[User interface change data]
########

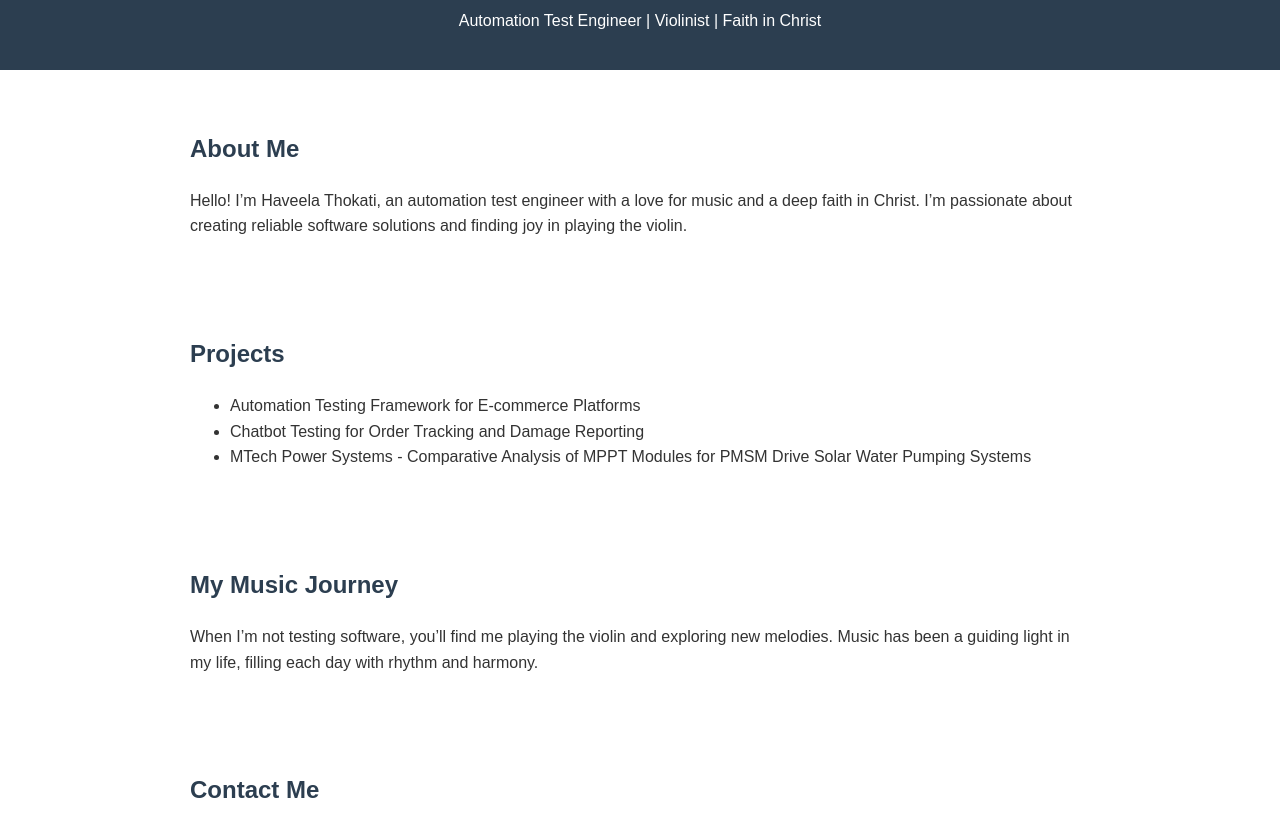
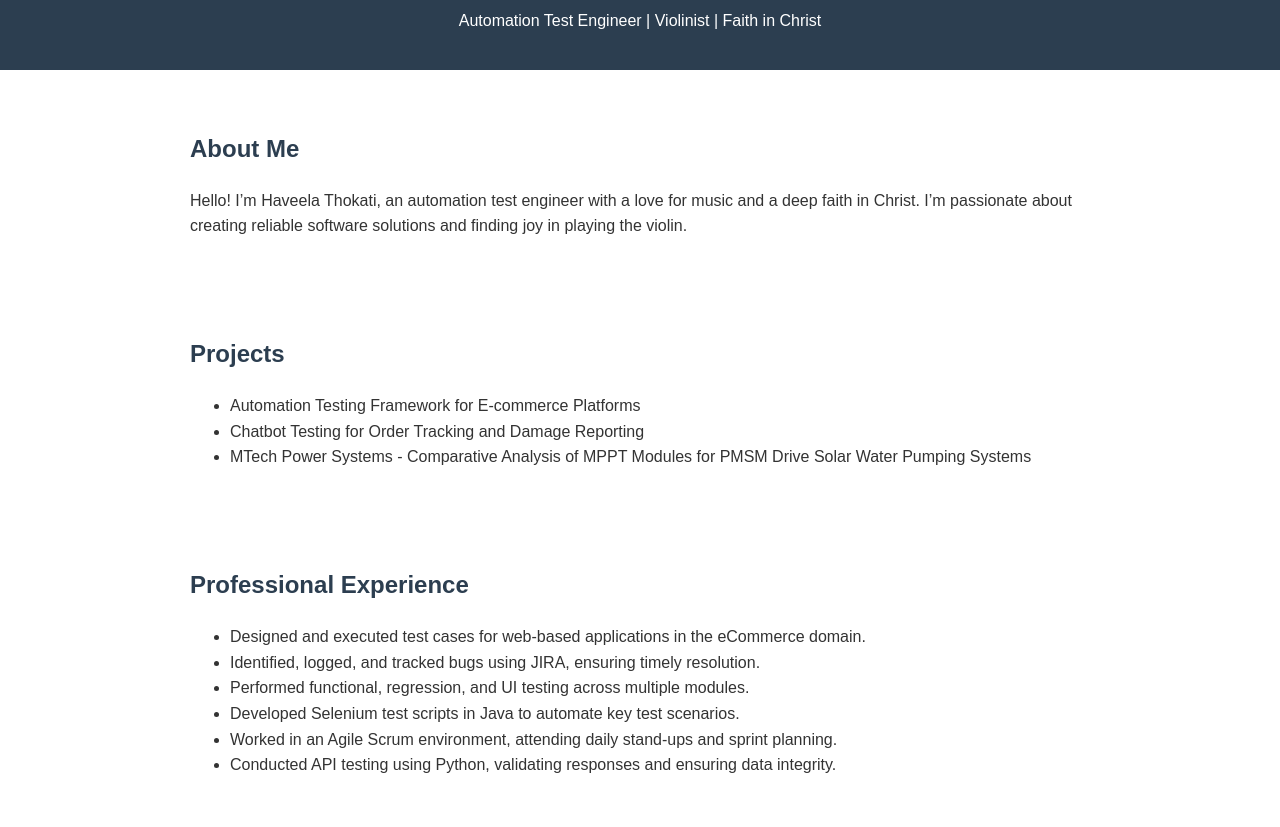
Before and after one commit to Haveela7/haveelathokati.github.io, a plain HTML site: page index.html in a window 1280 px wide. Shown: the part 106-933 px from the top of the page. Drawn offline with Linux system fonts and the light colour scheme.

Commit message:
index.html

```diff
--- a/index.html
+++ b/index.html
@@ -32,6 +32,17 @@
             <li>MTech Power Systems - Comparative Analysis of MPPT Modules for PMSM Drive Solar Water Pumping Systems</li>
         </ul>
     </section>
+    <section id="experience">
+        <h2>Professional Experience</h2>
+        <ul>
+            <li>Designed and executed test cases for web-based applications in the eCommerce domain.</li>
+            <li>Identified, logged, and tracked bugs using JIRA, ensuring timely resolution.</li>
+            <li>Performed functional, regression, and UI testing across multiple modules.</li>
+            <li>Developed Selenium test scripts in Java to automate key test scenarios.</li>
+            <li>Worked in an Agile Scrum environment, attending daily stand-ups and sprint planning.</li>
+            <li>Conducted API testing using Python, validating responses and ensuring data integrity.</li>
+        </ul>
+    </section>
     <section id="music">
         <h2>My Music Journey</h2>
         <p>When I’m not testing software, you’ll find me playing the violin and exploring new melodies. Music has been a guiding light in my life, filling each day with rhythm and harmony.</p>
```
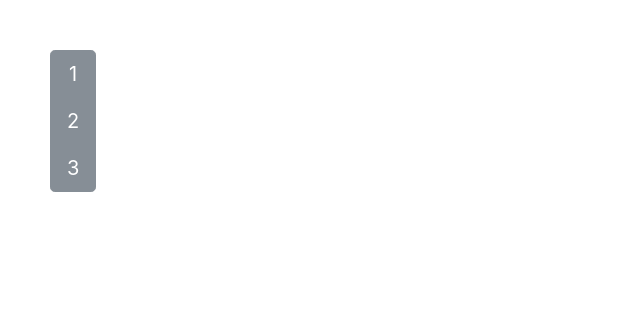
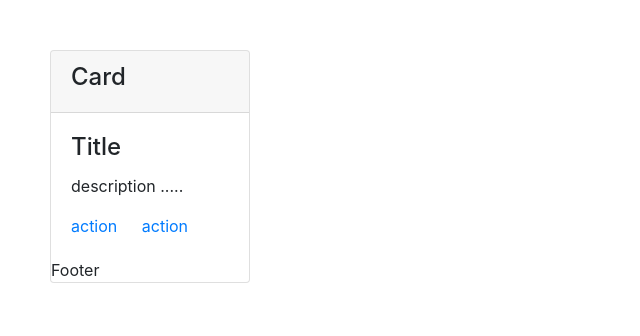
Before and after one commit to superclay/clay-bootstrap-4, a website: page index.html in a window 1280 px wide. Shown: the whole page, without its empty margins (0-640 px from the left). Drawn offline with nearby package versions, Linux system fonts and the light colour scheme.

Commit message:
component demo card應用

```diff
--- a/index.html
+++ b/index.html
@@ -14,12 +14,18 @@
 </head>
 <body>
 	<div class="component demo">
-		<div class="btn-group-vertical btn-group-lg">
-			<button class="btn btn-secondary">1</button>
-			<button class="btn btn-secondary">2</button>
-			<button class="btn btn-secondary">3</button>
+		<div class="card">
+			<div class="card-header">
+				<h4>Card</h4>
+			</div>
+			<div class="card-body">
+				<h4 class="card-title">Title</h4>
+				<p class="card-text">description .....</p>
+				<a href="#" class="card-link">action</a>
+				<a href="#" class="card-link">action</a>
+			</div>
+			<div class="footer">Footer</div>
 		</div>
-
 	</div>
 </body>
 </html>
```
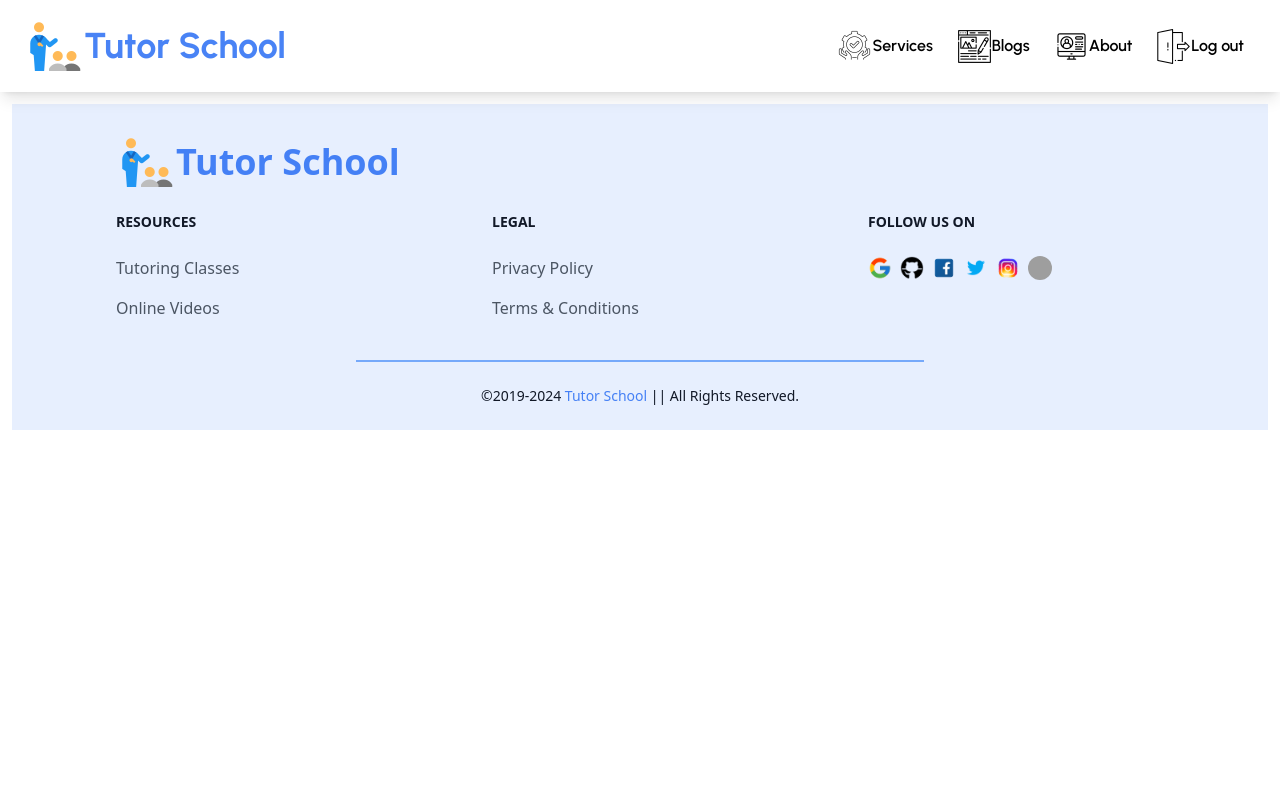
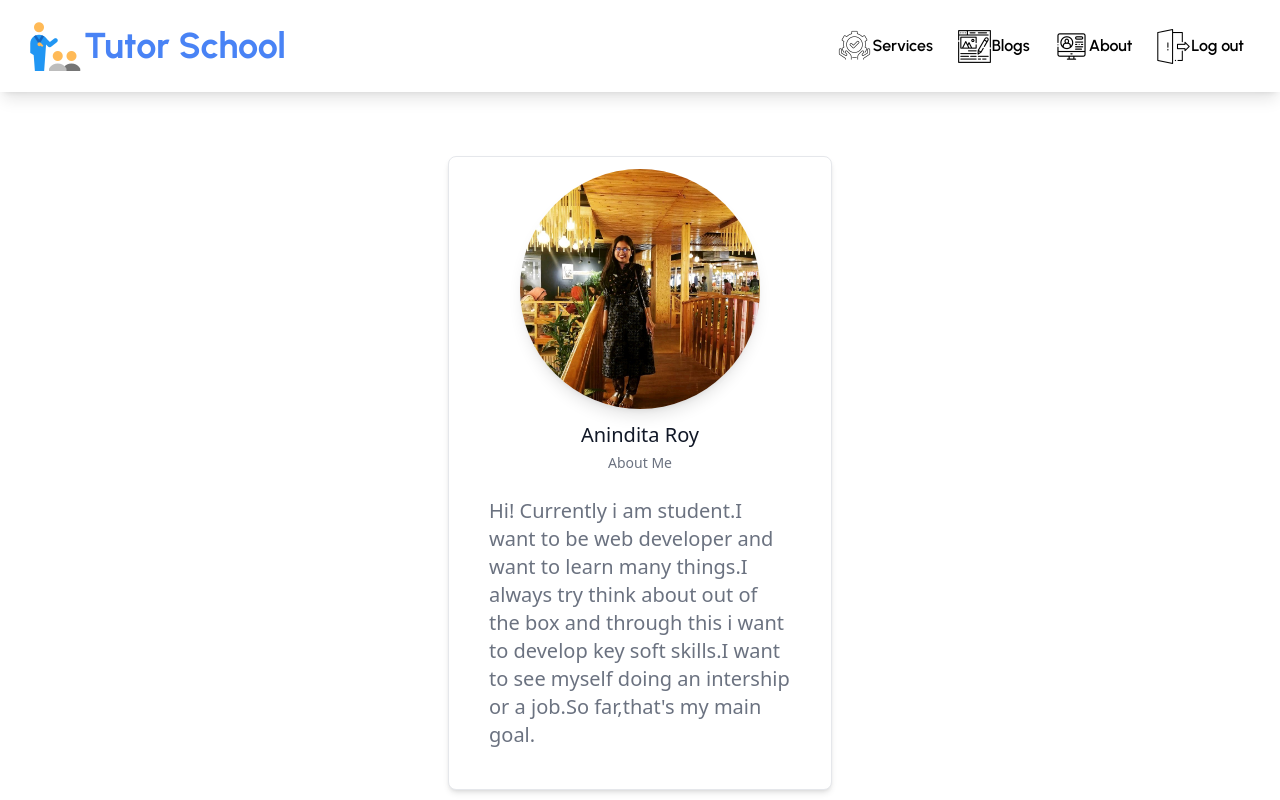
Before and after one commit to Aninditaroy/tutor-school, a React (Create React App) app: page /about in a window 1280 px wide. Shown: the top 800 px of the page. Built offline with nearby package versions, Linux system fonts and the light colour scheme; no server answers; grey boxes are pictures that could not be loaded.

Commit message:
about page added

```diff
--- a/src/Pages/About/About.js
+++ b/src/Pages/About/About.js
@@ -1,8 +1,19 @@
 import React from 'react';
 import './About.css';
+import aboutImg from '../../images/about/about-img.jpg';
 const About = () => {
     return (
         <div>
+            <div class="max-w-sm bg-white rounded-lg border border-gray-200 shadow-md lg:mx-auto mt-16 hover:shadow-2xl mb-16">
+                <div class="flex flex-col items-center  pb-10">
+                    <img class="mb-3 mt-3 w-60 h-60 rounded-full shadow-lg" src={aboutImg} alt=""/>
+                        <h5 class="mb-1 text-xl font-medium text-gray-900 dark:text-white">Anindita Roy</h5>
+                        <span class="text-sm text-gray-500 0">About Me</span>
+                        <div class="flex mt-4 space-x-3 lg:mt-6 px-10">
+                          <p className='text-xl text-gray-500 0'>Hi! Currently i am student.I want to be web developer and want to learn many things.I always try think about out of the box and through this i want to develop key soft skills.I want to see myself doing an intership or a job.So far,that's my main goal.</p>
+                        </div>
+                </div>
+            </div>
 
         </div>
     );
```
Also changed, not shown: src/images/about/about-img.jpg (added).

########

• **Required work**
When you copy the data above, keep each line exact and omit the pictures.

• **Answer below**
Before and after one commit to Haveela7/haveelathokati.github.io, a plain HTML site: page index.html in a window 1280 px wide. Shown: the part 106-933 px from the top of the page. Drawn offline with Linux system fonts and the light colour scheme.

Commit message:
index.html

```diff
--- a/index.html
+++ b/index.html
@@ -32,6 +32,17 @@
             <li>MTech Power Systems - Comparative Analysis of MPPT Modules for PMSM Drive Solar Water Pumping Systems</li>
         </ul>
     </section>
+    <section id="experience">
+        <h2>Professional Experience</h2>
+        <ul>
+            <li>Designed and executed test cases for web-based applications in the eCommerce domain.</li>
+            <li>Identified, logged, and tracked bugs using JIRA, ensuring timely resolution.</li>
+            <li>Performed functional, regression, and UI testing across multiple modules.</li>
+            <li>Developed Selenium test scripts in Java to automate key test scenarios.</li>
+            <li>Worked in an Agile Scrum environment, attending daily stand-ups and sprint planning.</li>
+            <li>Conducted API testing using Python, validating responses and ensuring data integrity.</li>
+        </ul>
+    </section>
     <section id="music">
         <h2>My Music Journey</h2>
         <p>When I’m not testing software, you’ll find me playing the violin and exploring new melodies. Music has been a guiding light in my life, filling each day with rhythm and harmony.</p>
```
Before and after one commit to superclay/clay-bootstrap-4, a website: page index.html in a window 1280 px wide. Shown: the whole page, without its empty margins (0-640 px from the left). Drawn offline with nearby package versions, Linux system fonts and the light colour scheme.

Commit message:
component demo card應用

```diff
--- a/index.html
+++ b/index.html
@@ -14,12 +14,18 @@
 </head>
 <body>
 	<div class="component demo">
-		<div class="btn-group-vertical btn-group-lg">
-			<button class="btn btn-secondary">1</button>
-			<button class="btn btn-secondary">2</button>
-			<button class="btn btn-secondary">3</button>
+		<div class="card">
+			<div class="card-header">
+				<h4>Card</h4>
+			</div>
+			<div class="card-body">
+				<h4 class="card-title">Title</h4>
+				<p class="card-text">description .....</p>
+				<a href="#" class="card-link">action</a>
+				<a href="#" class="card-link">action</a>
+			</div>
+			<div class="footer">Footer</div>
 		</div>
-
 	</div>
 </body>
 </html>
```
Before and after one commit to Aninditaroy/tutor-school, a React (Create React App) app: page /about in a window 1280 px wide. Shown: the top 800 px of the page. Built offline with nearby package versions, Linux system fonts and the light colour scheme; no server answers; grey boxes are pictures that could not be loaded.

Commit message:
about page added

```diff
--- a/src/Pages/About/About.js
+++ b/src/Pages/About/About.js
@@ -1,8 +1,19 @@
 import React from 'react';
 import './About.css';
+import aboutImg from '../../images/about/about-img.jpg';
 const About = () => {
     return (
         <div>
+            <div class="max-w-sm bg-white rounded-lg border border-gray-200 shadow-md lg:mx-auto mt-16 hover:shadow-2xl mb-16">
+                <div class="flex flex-col items-center  pb-10">
+                    <img class="mb-3 mt-3 w-60 h-60 rounded-full shadow-lg" src={aboutImg} alt=""/>
+                        <h5 class="mb-1 text-xl font-medium text-gray-900 dark:text-white">Anindita Roy</h5>
+                        <span class="text-sm text-gray-500 0">About Me</span>
+                        <div class="flex mt-4 space-x-3 lg:mt-6 px-10">
+                          <p className='text-xl text-gray-500 0'>Hi! Currently i am student.I want to be web developer and want to learn many things.I always try think about out of the box and through this i want to develop key soft skills.I want to see myself doing an intership or a job.So far,that's my main goal.</p>
+                        </div>
+                </div>
+            </div>
 
         </div>
     );
```
Also changed, not shown: src/images/about/about-img.jpg (added).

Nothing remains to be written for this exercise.